• _Given data_
########

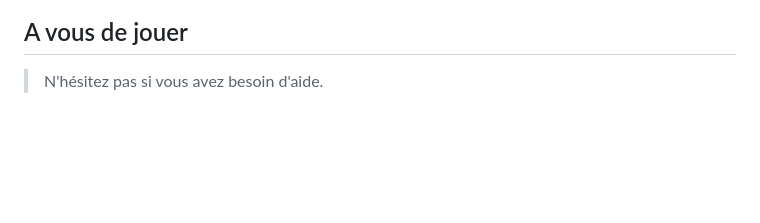
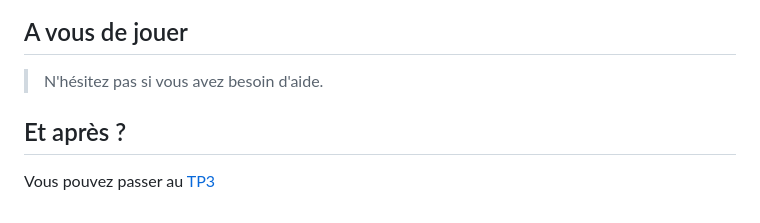
Before and after one commit to KitsuHokkaido/karman_maker, a Markdown page: tps/tp2.md, the part around the change. Rendered like a GitHub page; blank space fills up the shorter version.

```diff
--- a/tps/tp2.md
+++ b/tps/tp2.md
@@ -60,3 +60,8 @@ le TP précédent.
 ## A vous de jouer
 
 > N'hésitez pas si vous avez besoin d'aide.
+
+
+## Et après ?
+
+Vous pouvez passer au [TP3](tp3.md)
```
Also changed, not shown: tps/tp1.md (+46 -2 lines), tps/figs/mesh.png.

########

• _The task_
Repeat the listing above word for word, omitting the pictures.

• _Your solution_
Before and after one commit to KitsuHokkaido/karman_maker, a Markdown page: tps/tp2.md, the part around the change. Rendered like a GitHub page; blank space fills up the shorter version.

```diff
--- a/tps/tp2.md
+++ b/tps/tp2.md
@@ -60,3 +60,8 @@ le TP précédent.
 ## A vous de jouer
 
 > N'hésitez pas si vous avez besoin d'aide.
+
+
+## Et après ?
+
+Vous pouvez passer au [TP3](tp3.md)
```
Also changed, not shown: tps/tp1.md (+46 -2 lines), tps/figs/mesh.png.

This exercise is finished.